In March 2008, a senior member of the National Committee of the Chinese People’s Political Consultative Conference advised the government to learn from India’s experience in developing a market for jobs sent from western countries.
Some industry executives have even observed that China’s role the job shipping market is diminishing. Reasons cited for disappointing growth included high attrition rates, a lack of English-speaking workers, and inadequate intellectual property laws. In fact, according to one executive sending projects to China, “China would have to be 20 percent cheaper than India to be viable.”
A report Outsourcing Service Provider Performance Study by advisory firm EquaTerra, involving senior figures is further revealing. It observes that global suppliers such as Accenture, HP, and IBM would have to play catch-up to match the skills, flexibility, and quality of work of Indian firms such as Infosys, TCS, and Wipro.
Successfully carrying out global job shipping in services requires availability of qualified men and women who are proficient in the English language. This is a critical competency that India enjoys over China, which is struggling to educate its citizens to learn the language in sufficient numbers.
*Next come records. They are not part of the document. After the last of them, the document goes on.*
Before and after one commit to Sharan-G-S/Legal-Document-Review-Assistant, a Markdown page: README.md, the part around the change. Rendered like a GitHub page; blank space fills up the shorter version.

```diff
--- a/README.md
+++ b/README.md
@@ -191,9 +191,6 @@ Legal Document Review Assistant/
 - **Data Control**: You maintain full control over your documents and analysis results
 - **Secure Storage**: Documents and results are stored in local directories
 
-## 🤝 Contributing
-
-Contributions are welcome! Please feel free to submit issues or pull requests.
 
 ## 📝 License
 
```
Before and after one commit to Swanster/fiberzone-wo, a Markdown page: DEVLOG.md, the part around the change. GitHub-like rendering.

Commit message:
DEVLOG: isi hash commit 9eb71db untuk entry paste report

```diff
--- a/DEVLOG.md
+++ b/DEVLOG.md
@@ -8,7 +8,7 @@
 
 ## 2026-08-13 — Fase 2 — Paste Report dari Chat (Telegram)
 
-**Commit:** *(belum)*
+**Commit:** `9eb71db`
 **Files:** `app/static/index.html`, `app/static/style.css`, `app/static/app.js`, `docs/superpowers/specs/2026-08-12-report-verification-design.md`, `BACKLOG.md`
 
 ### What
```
The Indian English speaking population is increasing at a rate of three percent per annum; significant figures when considering India one billion plus population. Already more than 11 percent of its population speaks English. Approximately 226,449 speak English as their first language; 65,000,000 Indians speak it as their second language.